___ Record set ___

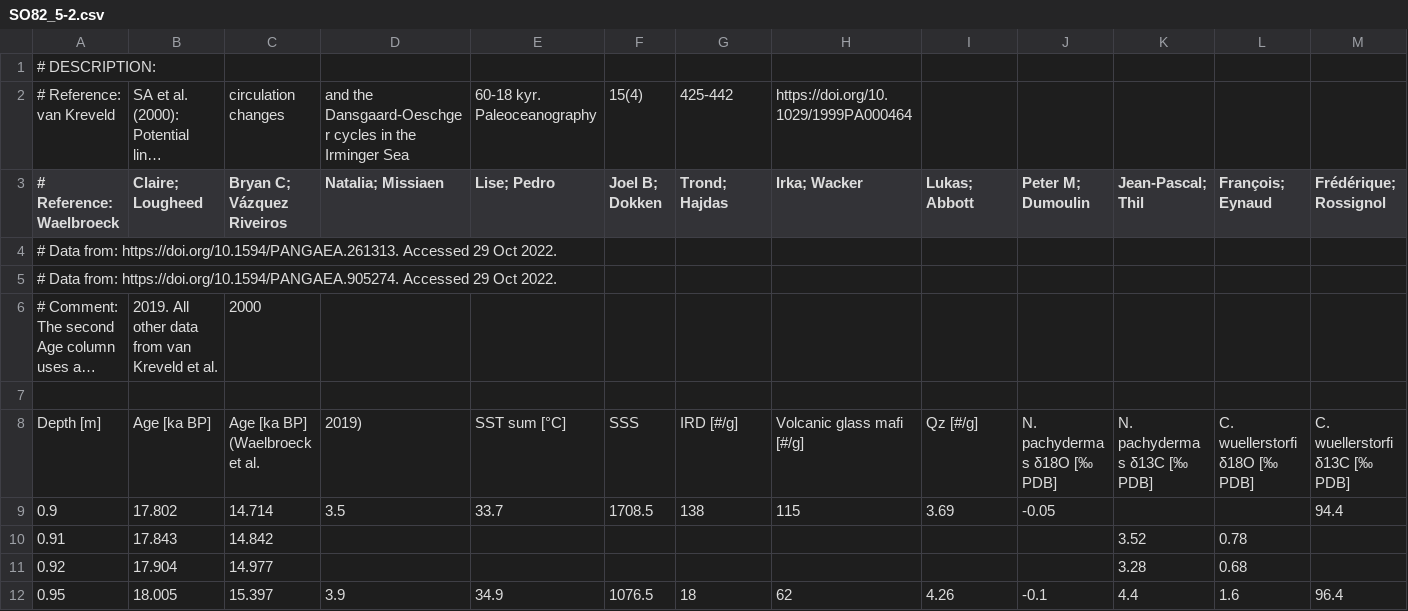
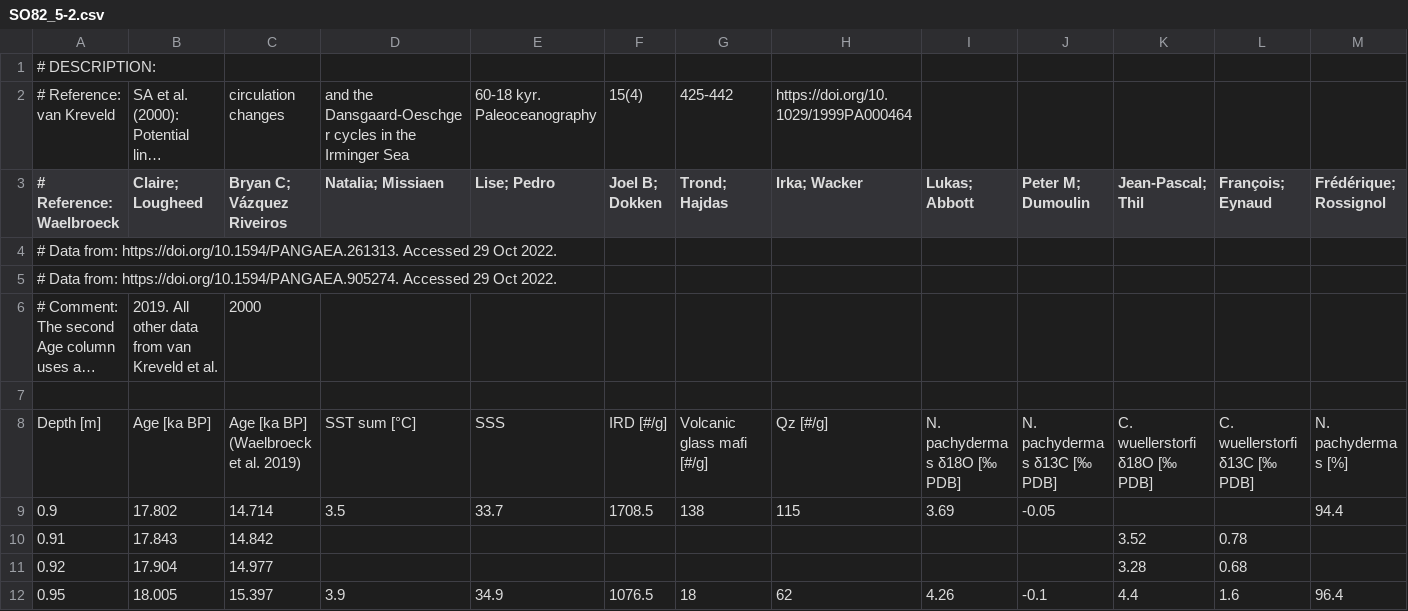
Before and after one commit to paleojump/paleojump, a CSV file: data/SO82_5-2.csv, drawn as a sheet; only a part is shown; long unchanged cells end in …; the diff covers the shown part only; the diff names each change by its address in the sheet, - before the commit and + after, or states it on an @@ line.

```diff
--- a/data/SO82_5-2.csv
+++ b/data/SO82_5-2.csv
-C8 (Bryan C; Vázquez Riveiros): Age [ka BP] (Waelbroeck et al.
+C8 (Bryan C; Vázquez Riveiros): Age [ka BP] (Waelbroeck et al. 2019)
-D8 (Natalia; Missiaen): 2019)
+D8 (Natalia; Missiaen): SST sum [°C]
-E8 (Lise; Pedro): SST sum [°C]
+E8 (Lise; Pedro): SSS
-F8 (Joel B; Dokken): SSS
+F8 (Joel B; Dokken): IRD [#/g]
-G8 (Trond; Hajdas): IRD [#/g]
+G8 (Trond; Hajdas): Volcanic glass mafi [#/g]
-H8 (Irka; Wacker): Volcanic glass mafi [#/g]
+H8 (Irka; Wacker): Qz [#/g]
-I8 (Lukas; Abbott): Qz [#/g]
+I8 (Lukas; Abbott): N. pachyderma s δ18O [‰ PDB]
-J8 (Peter M; Dumoulin): N. pachyderma s δ18O [‰ PDB]
+J8 (Peter M; Dumoulin): N. pachyderma s δ13C [‰ PDB]
-K8 (Jean-Pascal; Thil): N. pachyderma s δ13C [‰ PDB]
+K8 (Jean-Pascal; Thil): C. wuellerstorfi δ18O [‰ PDB]
-L8 (François; Eynaud): C. wuellerstorfi δ18O [‰ PDB]
+L8 (François; Eynaud): C. wuellerstorfi δ13C [‰ PDB]
-M8 (Frédérique; Rossignol): C. wuellerstorfi δ13C [‰ PDB]
+M8 (Frédérique; Rossignol): N. pachyderma s [%]
```
Also changed, not shown: 3 edited cells elsewhere in this file, results/SO82_5-2_SST_KSjumps.csv, 4 other files.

___

• [What the task asks]:
What you return should be the full listing, unchanged, minus the pictures.

• [Written response]:
Before and after one commit to paleojump/paleojump, a CSV file: data/SO82_5-2.csv, drawn as a sheet; only a part is shown; long unchanged cells end in …; the diff covers the shown part only; the diff names each change by its address in the sheet, - before the commit and + after, or states it on an @@ line.

```diff
--- a/data/SO82_5-2.csv
+++ b/data/SO82_5-2.csv
-C8 (Bryan C; Vázquez Riveiros): Age [ka BP] (Waelbroeck et al.
+C8 (Bryan C; Vázquez Riveiros): Age [ka BP] (Waelbroeck et al. 2019)
-D8 (Natalia; Missiaen): 2019)
+D8 (Natalia; Missiaen): SST sum [°C]
-E8 (Lise; Pedro): SST sum [°C]
+E8 (Lise; Pedro): SSS
-F8 (Joel B; Dokken): SSS
+F8 (Joel B; Dokken): IRD [#/g]
-G8 (Trond; Hajdas): IRD [#/g]
+G8 (Trond; Hajdas): Volcanic glass mafi [#/g]
-H8 (Irka; Wacker): Volcanic glass mafi [#/g]
+H8 (Irka; Wacker): Qz [#/g]
-I8 (Lukas; Abbott): Qz [#/g]
+I8 (Lukas; Abbott): N. pachyderma s δ18O [‰ PDB]
-J8 (Peter M; Dumoulin): N. pachyderma s δ18O [‰ PDB]
+J8 (Peter M; Dumoulin): N. pachyderma s δ13C [‰ PDB]
-K8 (Jean-Pascal; Thil): N. pachyderma s δ13C [‰ PDB]
+K8 (Jean-Pascal; Thil): C. wuellerstorfi δ18O [‰ PDB]
-L8 (François; Eynaud): C. wuellerstorfi δ18O [‰ PDB]
+L8 (François; Eynaud): C. wuellerstorfi δ13C [‰ PDB]
-M8 (Frédérique; Rossignol): C. wuellerstorfi δ13C [‰ PDB]
+M8 (Frédérique; Rossignol): N. pachyderma s [%]
```
Also changed, not shown: 3 edited cells elsewhere in this file, results/SO82_5-2_SST_KSjumps.csv, 4 other files.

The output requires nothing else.